Task to carry out. Word for word, copy out the entries below, but not the pictures in them.

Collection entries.
--- --- ---

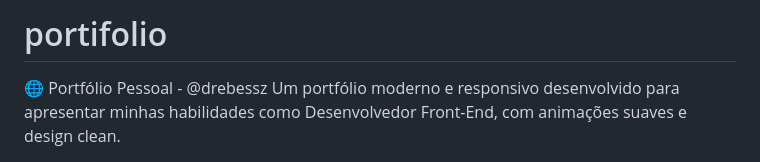
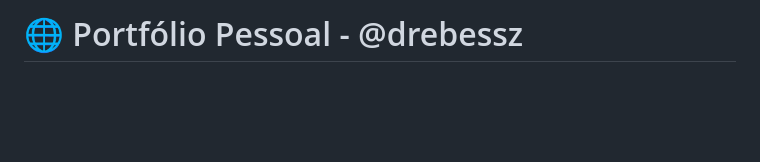
Before and after one commit to drebesz/portifolio, a Markdown page: README.md, the part around the change printed below. Drawn GitHub-style; blank space fills up the shorter version.

```diff
--- a/README.md
+++ b/README.md
@@ -1,3 +1,2 @@
-# portifolio
-🌐 Portfólio Pessoal - @drebessz Um portfólio moderno e responsivo desenvolvido para apresentar minhas habilidades como Desenvolvedor Front-End, com animações suaves e design clean.
+# 🌐 Portfólio Pessoal - @drebessz
 
```
Also changed, not shown: other parts of README.md (+113 -92 lines).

--- --- ---

Output for this exercise.
Before and after one commit to drebesz/portifolio, a Markdown page: README.md, the part around the change printed below. Drawn GitHub-style; blank space fills up the shorter version.

```diff
--- a/README.md
+++ b/README.md
@@ -1,3 +1,2 @@
-# portifolio
-🌐 Portfólio Pessoal - @drebessz Um portfólio moderno e responsivo desenvolvido para apresentar minhas habilidades como Desenvolvedor Front-End, com animações suaves e design clean.
+# 🌐 Portfólio Pessoal - @drebessz
 
```
Also changed, not shown: other parts of README.md (+113 -92 lines).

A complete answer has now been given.